Phenome-Wide Association Studies to inform therapeutic development at Novartis Institutes for Biomedical Research
Principal Investigator: Dr Jason Laramie
Approved Research ID: 33087
Approval date: September 3rd 2018

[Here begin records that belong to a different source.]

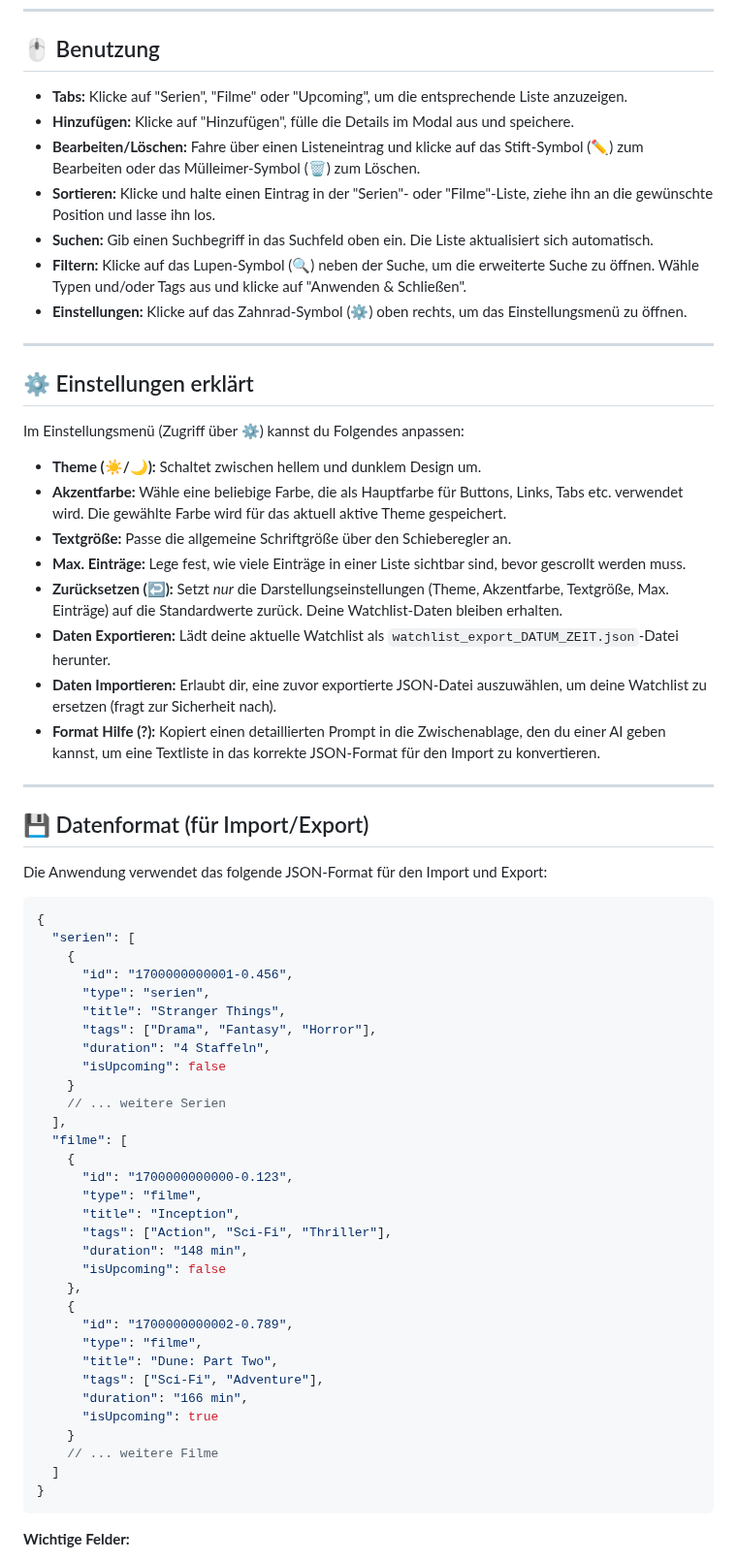
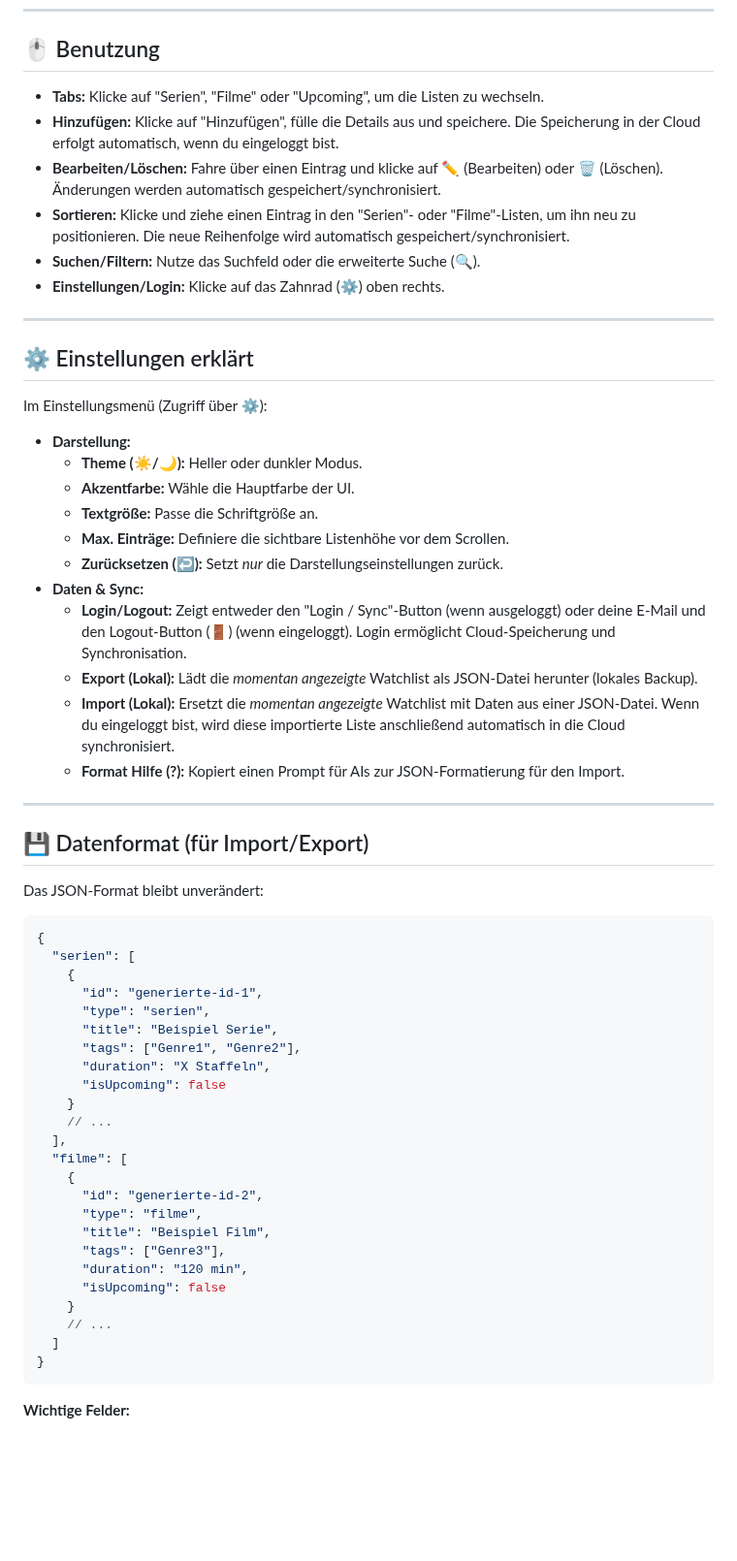
Before and after one commit to Maarrvviinn/Watchlist, a Markdown page: README.md, the part around one of its changes. Shown at 97% size. GitHub-like rendering; blank space fills up the shorter version.

````diff
--- a/README.md
+++ b/README.md
@@ -54,66 +64,60 @@ Das war's! Deine Watchlist ist einsatzbereit.
 
 ## 🖱️ Benutzung
 
-*   **Tabs:** Klicke auf "Serien", "Filme" oder "Upcoming", um die entsprechende Liste anzuzeigen.
-*   **Hinzufügen:** Klicke auf "Hinzufügen", fülle die Details im Modal aus und speichere.
-*   **Bearbeiten/Löschen:** Fahre über einen Listeneintrag und klicke auf das Stift-Symbol (✏️) zum Bearbeiten oder das Mülleimer-Symbol (🗑️) zum Löschen.
-*   **Sortieren:** Klicke und halte einen Eintrag in der "Serien"- oder "Filme"-Liste, ziehe ihn an die gewünschte Position und lasse ihn los.
-*   **Suchen:** Gib einen Suchbegriff in das Suchfeld oben ein. Die Liste aktualisiert sich automatisch.
-*   **Filtern:** Klicke auf das Lupen-Symbol (🔍) neben der Suche, um die erweiterte Suche zu öffnen. Wähle Typen und/oder Tags aus und klicke auf "Anwenden & Schließen".
-*   **Einstellungen:** Klicke auf das Zahnrad-Symbol (⚙️) oben rechts, um das Einstellungsmenü zu öffnen.
+*   **Tabs:** Klicke auf "Serien", "Filme" oder "Upcoming", um die Listen zu wechseln.
+*   **Hinzufügen:** Klicke auf "Hinzufügen", fülle die Details aus und speichere. Die Speicherung in der Cloud erfolgt automatisch, wenn du eingeloggt bist.
+*   **Bearbeiten/Löschen:** Fahre über einen Eintrag und klicke auf ✏️ (Bearbeiten) oder 🗑️ (Löschen). Änderungen werden automatisch gespeichert/synchronisiert.
+*   **Sortieren:** Klicke und ziehe einen Eintrag in den "Serien"- oder "Filme"-Listen, um ihn neu zu positionieren. Die neue Reihenfolge wird automatisch gespeichert/synchronisiert.
+*   **Suchen/Filtern:** Nutze das Suchfeld oder die erweiterte Suche (🔍).
+*   **Einstellungen/Login:** Klicke auf das Zahnrad (⚙️) oben rechts.
 
 ---
 
 ## ⚙️ Einstellungen erklärt
 
-Im Einstellungsmenü (Zugriff über ⚙️) kannst du Folgendes anpassen:
+Im Einstellungsmenü (Zugriff über ⚙️):
 
-*   **Theme (☀️/🌙):** Schaltet zwischen hellem und dunklem Design um.
-*   **Akzentfarbe:** Wähle eine beliebige Farbe, die als Hauptfarbe für Buttons, Links, Tabs etc. verwendet wird. Die gewählte Farbe wird für das aktuell aktive Theme gespeichert.
-*   **Textgröße:** Passe die allgemeine Schriftgröße über den Schieberegler an.
-*   **Max. Einträge:** Lege fest, wie viele Einträge in einer Liste sichtbar sind, bevor gescrollt werden muss.
-*   **Zurücksetzen (↩️):** Setzt *nur* die Darstellungseinstellungen (Theme, Akzentfarbe, Textgröße, Max. Einträge) auf die Standardwerte zurück. Deine Watchlist-Daten bleiben erhalten.
-*   **Daten Exportieren:** Lädt deine aktuelle Watchlist als `watchlist_export_DATUM_ZEIT.json`-Datei herunter.
-*   **Daten Importieren:** Erlaubt dir, eine zuvor exportierte JSON-Datei auszuwählen, um deine Watchlist zu ersetzen (fragt zur Sicherheit nach).
-*   **Format Hilfe (?):** Kopiert einen detaillierten Prompt in die Zwischenablage, den du einer AI geben kannst, um eine Textliste in das korrekte JSON-Format für den Import zu konvertieren.
+*   **Darstellung:**
+    *   **Theme (☀️/🌙):** Heller oder dunkler Modus.
+    *   **Akzentfarbe:** Wähle die Hauptfarbe der UI.
+    *   **Textgröße:** Passe die Schriftgröße an.
+    *   **Max. Einträge:** Definiere die sichtbare Listenhöhe vor dem Scrollen.
+    *   **Zurücksetzen (↩️):** Setzt *nur* die Darstellungseinstellungen zurück.
+*   **Daten & Sync:**
+    *   **Login/Logout:** Zeigt entweder den "Login / Sync"-Button (wenn ausgeloggt) oder deine E-Mail und den Logout-Button (🚪) (wenn eingeloggt). Login ermöglicht Cloud-Speicherung und Synchronisation.
+    *   **Export (Lokal):** Lädt die *momentan angezeigte* Watchlist als JSON-Datei herunter (lokales Backup).
+    *   **Import (Lokal):** Ersetzt die *momentan angezeigte* Watchlist mit Daten aus einer JSON-Datei. Wenn du eingeloggt bist, wird diese importierte Liste anschließend automatisch in die Cloud synchronisiert.
+    *   **Format Hilfe (?):** Kopiert einen Prompt für AIs zur JSON-Formatierung für den Import.
 
 ---
 
 ## 💾 Datenformat (für Import/Export)
 
-Die Anwendung verwendet das folgende JSON-Format für den Import und Export:
+Das JSON-Format bleibt unverändert:
 
 ```json
 {
   "serien": [
     {
-      "id": "1700000000001-0.456",
+      "id": "generierte-id-1",
       "type": "serien",
-      "title": "Stranger Things",
-      "tags": ["Drama", "Fantasy", "Horror"],
-      "duration": "4 Staffeln",
+      "title": "Beispiel Serie",
+      "tags": ["Genre1", "Genre2"],
+      "duration": "X Staffeln",
       "isUpcoming": false
     }
-    // ... weitere Serien
+    // ...
   ],
   "filme": [
     {
-      "id": "1700000000000-0.123",
+      "id": "generierte-id-2",
       "type": "filme",
-      "title": "Inception",
-      "tags": ["Action", "Sci-Fi", "Thriller"],
-      "duration": "148 min",
+      "title": "Beispiel Film",
+      "tags": ["Genre3"],
+      "duration": "120 min",
       "isUpcoming": false
-    },
-    {
-      "id": "1700000000002-0.789",
-      "type": "filme",
-      "title": "Dune: Part Two",
-      "tags": ["Sci-Fi", "Adventure"],
-      "duration": "166 min",
-      "isUpcoming": true
     }
-    // ... weitere Filme
+    // ...
   ]
 }
 ```
````
Also changed, not shown: other parts of README.md (+28 -18 lines).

Biology is highly complex, with many interdependent and interacting processes, whose modulation can have various effects. Thus, a single pharmacotherapy can treat multiple (possibly unrelated) clinical disorders, and a single disease may benefit from multiple therapies, owing to its multifactorial etiology. This study aims to use UK Biobank resources to (i) identify disorders that may benefit from existing pharmacotherapies, (ii) prioritize complementary targets for existing indications, and (iii) evaluate unanticipated adverse effects of target modulation. We will conduct a Phenome-Wide Association Study (PheWAS) of genetic variation in genes related to select drug targets in relation to available clinical phenotypes. This study is directly aimed at increasing the number and range of disorders being tested in clinical trials with pharmacotherapies under development at Novartis Institutes for Biomedical Research. The ultimate goal is to increase the number of people whose illnesses can be treated effectively with pharmacotherapies, which is part of the core mission of the UK Biobank. Because the UK Biobank is such a large phenotypically-rich population- based resource, this one investigation we propose has the potential to fuel numerous parallel indication efforts across Novartis research disease areas. Common variation in genes related to drug targets will be tested for association with all available traits collected in the UK Biobank, including but not limited to hospital codes, physical and cognitive function measures, imaging derived phenotypes, molecular & cellular test results and psychosocial & mental health information. We will also derive traits related to tendon disease, activity measured by accelerometers, and use machine learning to examine retinal and liver imaging. Over the three year study period, these results will contribute to drug development by using human data to prioritize targets and their primary indications, understand potential safety concerns, and stratify patients.